(i) TRANSFER OF EMPLOYEES. If the IT outsourcing arrangement between the customer and the vendor anticipates that the customer will terminate some or all of its IT employees in the hope or with the express requirement that the vendor will hire these employees to provide services to the customer, the IT outsourcing contract should expressly state the nature of the vendorâ€™s obligations with respect to these employees. Any transaction of this sort is replete with employment and labor law issues, most notably those involving pension plans, severance payments, termination notice requirements, union rights, and wrongful termination.

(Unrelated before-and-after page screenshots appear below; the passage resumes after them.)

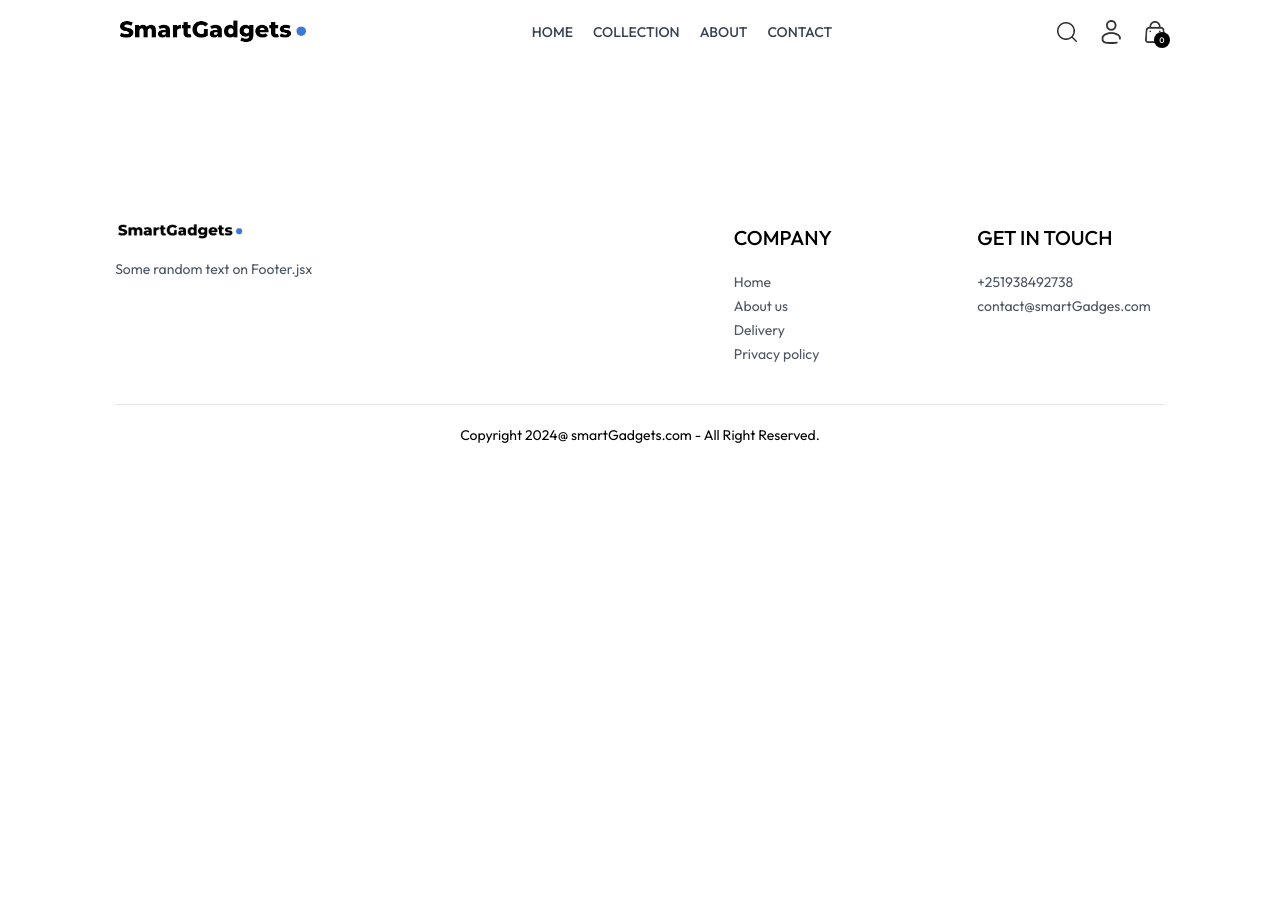
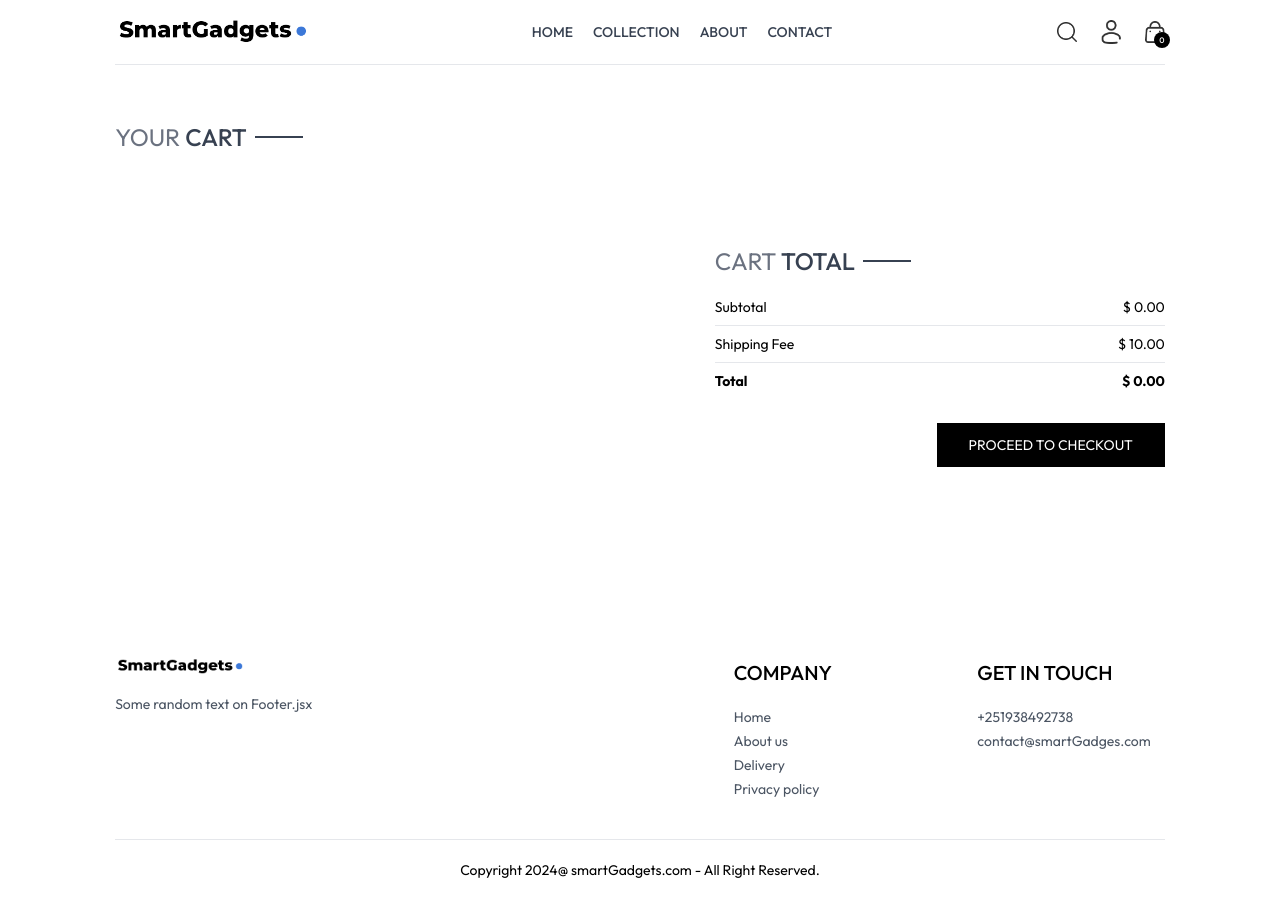
Before and after one commit to Leviathan913/SmartGadgets, a React (Vite) app: page /cart in a window 1280 px wide. Before the commit the page ends 800 px from the top, so only its background shows below. Built offline with nearby package versions, Linux system fonts and the light colour scheme.

Commit message:
cart done

```diff
--- a/src/assets/assets.js
+++ b/src/assets/assets.js
@@ -95,19 +95,19 @@
 };
 
 export const products = [
-  /* {
+  {
     _id: "aaaaa",
-    name: 'Lenovo - Yoga 7i 2-in-1 16" 2K Touchscreen Laptop - Intel Core Ultra 7 155U with 16GB Memory - 1TB SSD - Storm Grey',
+    name: "Women Round Neck Cotton Top",
     description:
-      "It’s inspiration all around with the Lenovo Yoga 7i 2-in-1, delivering 360° of flexibility, impressive performance, and ultra-immersive audio-visuals. Primed with creating power from up to the latest Intel Core Ultra processor, you can unleash greatness in every way. The larger 16” 16:10 WUXGA display makes entertainment and creative projects come to life like never before. All that with a fast-charging battery and all the ports you need, it's your art studio, home office, and cinema all in one.",
-    price: 699.99,
+      "A lightweight, usually knitted, pullover shirt, close-fitting and with a round neckline and short sleeves, worn as an undershirt or outer garment.",
+    price: 100,
     image: [p_img1],
-    category: "Lenovo",
-    subCategory: "2 in 1 laptop",
-    sizes: ['14"', '16"', "L"],
+    category: "Women",
+    subCategory: "Topwear",
+    sizes: ["S", "M", "L"],
     date: 1716634345448,
     bestseller: true,
-  },*/
+  },
   {
     _id: "aaaab",
     name: "Men Round Neck Pure Cotton T-shirt",
--- /dev/null
+++ b/src/components/CartTotal.jsx
@@ -0,0 +1,40 @@
+import React from "react";
+import { ShopContext } from "../context/ShopContext";
+import { useContext } from "react";
+import Title from "./Title";
+
+const CartTotal = () => {
+  const { currency, delivery_fee, getCartAmount } = useContext(ShopContext);
+  return (
+    <div className="w-full">
+      <div className="text-2xl">
+        <Title text1={"CART"} text2={"TOTAL"} />
+      </div>
+      <div className="flex flex-col gap-2 mt-2 text-sm">
+        <div className="flex justify-between">
+          <p>Subtotal</p>
+          <p>
+            {currency} {getCartAmount()}.00
+          </p>
+        </div>
+        <hr />
+        <div className="flex justify-between">
+          <p>Shipping Fee</p>
+          <p>
+            {currency} {delivery_fee}.00
+          </p>
+        </div>
+        <hr />
+        <div className="flex justify-between">
+          <b>Total</b>
+          <b>
+            {currency}{" "}
+            {getCartAmount() === 0 ? 0 : getCartAmount() + delivery_fee}.00
+          </b>
+        </div>
+      </div>
+    </div>
+  );
+};
+
+export default CartTotal;
--- a/src/context/ShopContext.jsx
+++ b/src/context/ShopContext.jsx
@@ -1,6 +1,7 @@
 import { createContext, useEffect, useState } from "react";
 import { products } from "../assets/assets";
 import { toast } from "react-toastify";
+import { useNavigate } from "react-router-dom";
 
 export const ShopContext = createContext();
 
@@ -10,6 +11,7 @@
   const [search, setSearch] = useState("");
   const [showSearch, setShowSearch] = useState(false);
   const [cartItems, setCartItems] = useState({});
+  const navigate = useNavigate();
 
   const addToCart = async (itemId, size) => {
     if (!size) {
@@ -47,9 +49,31 @@
     return totalCount;
   };
 
+  const getCartAmount = () => {
+    let totalAmount = 0;
+    for (const items in cartItems) {
+      let itemInfo = products.find((product) => product._id === items);
+      for (const item in cartItems[items]) {
+        try {
+          if (cartItems[items][item] > 0) {
+            totalAmount += itemInfo.price * cartItems[items][item];
+          }
+        } catch (error) {}
+      }
+    }
+    return totalAmount;
+  };
+
   /* useEffect(() => {
     console.log(cartItems);
   }, [cartItems]); */
+
+  const updateQuantity = async (itemId, size, quantity) => {
+    let cartData = structuredClone(cartItems);
+    cartData[itemId][size] = quantity;
+
+    setCartItems(cartData);
+  };
 
   const value = {
     products,
@@ -62,6 +86,9 @@
     cartItems,
     addToCart,
     getCartCount,
+    updateQuantity,
+    getCartAmount,
+    navigate,
   };
 
   return (
--- a/src/pages/Cart.jsx
+++ b/src/pages/Cart.jsx
@@ -1,7 +1,106 @@
-import React from "react";
+import React, { useContext, useEffect, useState } from "react";
+import { ShopContext } from "../context/ShopContext";
+import Title from "../components/Title";
+import { assets } from "../assets/assets";
+import CartTotal from "../components/CartTotal";
 
 const Cart = () => {
-  return <div></div>;
+  const { products, currency, cartItems, updateQuantity, navigate } =
+    useContext(ShopContext);
+
+  const [cartData, setCartData] = useState([]);
+
+  useEffect(() => {
+    const tempData = [];
+    for (const items in cartItems) {
+      for (const item in cartItems[items]) {
+        if (cartItems[items][item] > 0) {
+          tempData.push({
+            _id: items,
+            size: item,
+            quantity: cartItems[items][item],
+          });
+        }
+      }
+    }
+    setCartData(tempData);
+  }, [cartItems]);
+  return (
+    <div className="border-t pt-14">
+      <div className="text-2xl mb-3">
+        <Title text1={"YOUR"} text2={"CART"} />
+      </div>
+      <div>
+        {cartData.map((item, index) => {
+          const productData = products.find(
+            (product) => product._id === item._id
+          );
+          return (
+            <div
+              key={index}
+              className="py-4 border-t border-b text-gray-700 grid grid-cols-[4fr_0.5fr_0.5fr] sm:grid-cols-[4fr_2fr_0.5fr] items-center gap-4"
+            >
+              <div className="flex items-start gap-6">
+                <img
+                  className="w-16 sm:w-20"
+                  src={productData.image[0]}
+                  alt=""
+                />
+                <div>
+                  <p className="text-xs sm:text-lg font-medium">
+                    {productData.name}
+                  </p>
+                  <div className="flex items-center gap-5 mt-2">
+                    <p>
+                      {currency}
+                      {productData.price}
+                    </p>
+                    <p className="px-2 sm:px-3 sm:py-1 border bg-slate-50">
+                      {item.size}
+                    </p>
+                  </div>
+                </div>
+              </div>
+              <input
+                onChange={(e) =>
+                  e.target.value === "" || e.target.value === "0"
+                    ? null
+                    : updateQuantity(
+                        item._id,
+                        item.size,
+                        Number(e.target.value)
+                      )
+                }
+                className="border max-w-10 sm:max-w-20 px-1 sm:px-2 py-1"
+                type="number"
+                min={1}
+                defaultValue={item.quantity}
+              />
+              <img
+                onClick={() => updateQuantity(item._id, item.size, 0)}
+                className="w-4 mr-4 sm:w-5 cursor-pointer"
+                src={assets.bin_icon}
+                alt=""
+              />
+            </div>
+          );
+        })}
+      </div>
+      <div className="flex justify-end my-20">
+        <div className="w-full sm:w-[450px]">
+          <CartTotal />
+          <div className="w-full text-end">
+            <button
+              onClick={() => navigate("/place-order")}
+              className="bg-black text-white text-sm my-8 px-8 py-3"
+            >
+              PROCEED TO CHECKOUT
+            </button>
+          </div>
+        </div>
+      </div>
+    </div>
+  );
 };
 
 export default Cart;
```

The manner in which the termination of the customerâ€™s IT employees and the subsequent hiring of such employees by the vendor is handled can determine the success of the customerâ€™s decision to outsource. Regardless of how this transfer of employees will be structured, the customer and the vendor must cooperate to ensure that the rights of the customerâ€™s employees are not violated by the contract or subsequent conduct of the parties. In light of the potential for such suits, however, the customer should have the IT outsourcing contract reviewed by an attorney familiar with labor and employment issues before entering into any outsourcing arrangement to ensure that the contract does not, on its face, violate any local, state, federal, or country laws.